For this blog tour, we’re looking at a fun, quick thriller that shows the range of the author without going into her horror alter-ego territory. For this blog tour, we’re looking at 214 Palmer Street by Karen McQuestion.

Fun, Quick Thriller That Could Have Used Better Editing. This was a book that starts slow – nowhere near as slow as The Great Gatsby, but definitely on that end of the speed spectrum. But like Gatsby, the writing and pacing eventually get much stronger and towards the back of this already shortish (280 ish page) book, the pace very much picks up into a quick sprint to the finish, followed by perhaps too much epilogue after the climax – but any runner will tell you that cool down is important, and such an extended epilogue does that well and likely reduces any book hangover here. Indeed, the only real complaint I have here is that particularly early, the transitions between character perspectives could use a LOT more clarity – one of the things that helps the back parts of the book is that these become more clear by that point, and it is much easier to see who we are following along with at any given moment in these later sections. Still, not enough of a problem for me to drop a star, though I could see others doing so and it is at minimum worthy of mentioning. Overall still a good book that provides a nice brief escape from reality, perfect for those times when you need something to occupy 3-4 hours or so. Such as maybe when a kid or spouse is at some sports practice or some such? Very much recommended.

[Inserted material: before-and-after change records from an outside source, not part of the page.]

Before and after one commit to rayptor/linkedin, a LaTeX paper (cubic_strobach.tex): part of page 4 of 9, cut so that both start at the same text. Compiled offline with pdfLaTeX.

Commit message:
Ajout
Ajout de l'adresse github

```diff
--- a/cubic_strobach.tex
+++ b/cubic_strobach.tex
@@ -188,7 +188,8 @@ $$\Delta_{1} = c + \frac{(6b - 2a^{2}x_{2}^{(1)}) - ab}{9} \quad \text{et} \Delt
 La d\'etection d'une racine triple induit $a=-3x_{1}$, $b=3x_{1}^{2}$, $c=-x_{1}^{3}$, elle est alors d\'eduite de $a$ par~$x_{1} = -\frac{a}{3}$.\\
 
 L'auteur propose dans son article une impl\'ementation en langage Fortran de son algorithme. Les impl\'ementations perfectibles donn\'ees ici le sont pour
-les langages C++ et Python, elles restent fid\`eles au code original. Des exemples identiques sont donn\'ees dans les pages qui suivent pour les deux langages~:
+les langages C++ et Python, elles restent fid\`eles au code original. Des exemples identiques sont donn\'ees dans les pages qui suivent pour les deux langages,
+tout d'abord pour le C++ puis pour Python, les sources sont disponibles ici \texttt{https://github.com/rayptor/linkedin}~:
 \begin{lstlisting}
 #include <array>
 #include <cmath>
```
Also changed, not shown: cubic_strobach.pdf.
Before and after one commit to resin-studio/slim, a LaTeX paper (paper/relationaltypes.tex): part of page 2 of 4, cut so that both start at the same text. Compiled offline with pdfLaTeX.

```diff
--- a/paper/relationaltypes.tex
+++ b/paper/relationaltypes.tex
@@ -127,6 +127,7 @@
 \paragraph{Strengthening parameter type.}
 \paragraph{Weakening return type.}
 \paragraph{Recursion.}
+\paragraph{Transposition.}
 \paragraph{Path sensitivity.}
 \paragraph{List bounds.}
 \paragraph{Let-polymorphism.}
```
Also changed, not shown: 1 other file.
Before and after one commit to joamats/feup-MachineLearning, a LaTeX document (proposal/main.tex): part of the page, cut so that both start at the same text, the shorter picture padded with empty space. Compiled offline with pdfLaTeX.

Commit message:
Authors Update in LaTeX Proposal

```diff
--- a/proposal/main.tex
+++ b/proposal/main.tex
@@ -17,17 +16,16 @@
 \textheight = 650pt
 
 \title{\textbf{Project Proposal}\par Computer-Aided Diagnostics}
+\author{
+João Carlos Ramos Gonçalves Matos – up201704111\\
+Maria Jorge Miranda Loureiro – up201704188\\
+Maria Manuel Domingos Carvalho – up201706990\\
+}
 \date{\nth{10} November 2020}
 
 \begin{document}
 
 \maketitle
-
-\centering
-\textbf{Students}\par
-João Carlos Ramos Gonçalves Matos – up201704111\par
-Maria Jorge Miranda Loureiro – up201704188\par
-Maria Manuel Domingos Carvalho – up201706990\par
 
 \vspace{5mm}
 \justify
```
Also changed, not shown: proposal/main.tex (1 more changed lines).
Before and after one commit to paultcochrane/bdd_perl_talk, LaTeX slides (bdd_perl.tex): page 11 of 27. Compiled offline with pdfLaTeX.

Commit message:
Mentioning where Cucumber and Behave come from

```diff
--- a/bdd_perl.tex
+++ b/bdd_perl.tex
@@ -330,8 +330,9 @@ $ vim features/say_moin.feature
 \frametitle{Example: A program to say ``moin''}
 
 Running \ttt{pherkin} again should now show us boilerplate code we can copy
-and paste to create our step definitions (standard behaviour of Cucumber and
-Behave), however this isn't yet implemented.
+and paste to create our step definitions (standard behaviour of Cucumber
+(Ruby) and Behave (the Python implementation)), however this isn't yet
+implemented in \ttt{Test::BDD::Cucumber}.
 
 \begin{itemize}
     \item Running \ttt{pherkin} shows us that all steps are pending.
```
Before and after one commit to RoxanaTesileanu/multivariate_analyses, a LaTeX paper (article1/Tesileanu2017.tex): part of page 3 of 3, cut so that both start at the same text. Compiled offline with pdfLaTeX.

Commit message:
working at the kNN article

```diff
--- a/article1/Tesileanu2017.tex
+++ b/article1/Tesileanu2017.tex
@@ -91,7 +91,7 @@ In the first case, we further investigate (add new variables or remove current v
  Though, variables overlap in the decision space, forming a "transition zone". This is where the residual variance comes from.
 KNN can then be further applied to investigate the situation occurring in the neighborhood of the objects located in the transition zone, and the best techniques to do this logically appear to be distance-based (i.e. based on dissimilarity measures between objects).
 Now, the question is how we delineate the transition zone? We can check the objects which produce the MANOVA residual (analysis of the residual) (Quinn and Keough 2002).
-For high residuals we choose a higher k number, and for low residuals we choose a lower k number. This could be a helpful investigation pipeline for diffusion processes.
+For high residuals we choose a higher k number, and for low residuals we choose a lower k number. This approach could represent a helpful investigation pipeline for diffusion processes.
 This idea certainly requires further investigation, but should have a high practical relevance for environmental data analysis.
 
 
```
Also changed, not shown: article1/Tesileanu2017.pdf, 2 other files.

Below the jump, the media pack including book description, author bio, and a buy link 🙂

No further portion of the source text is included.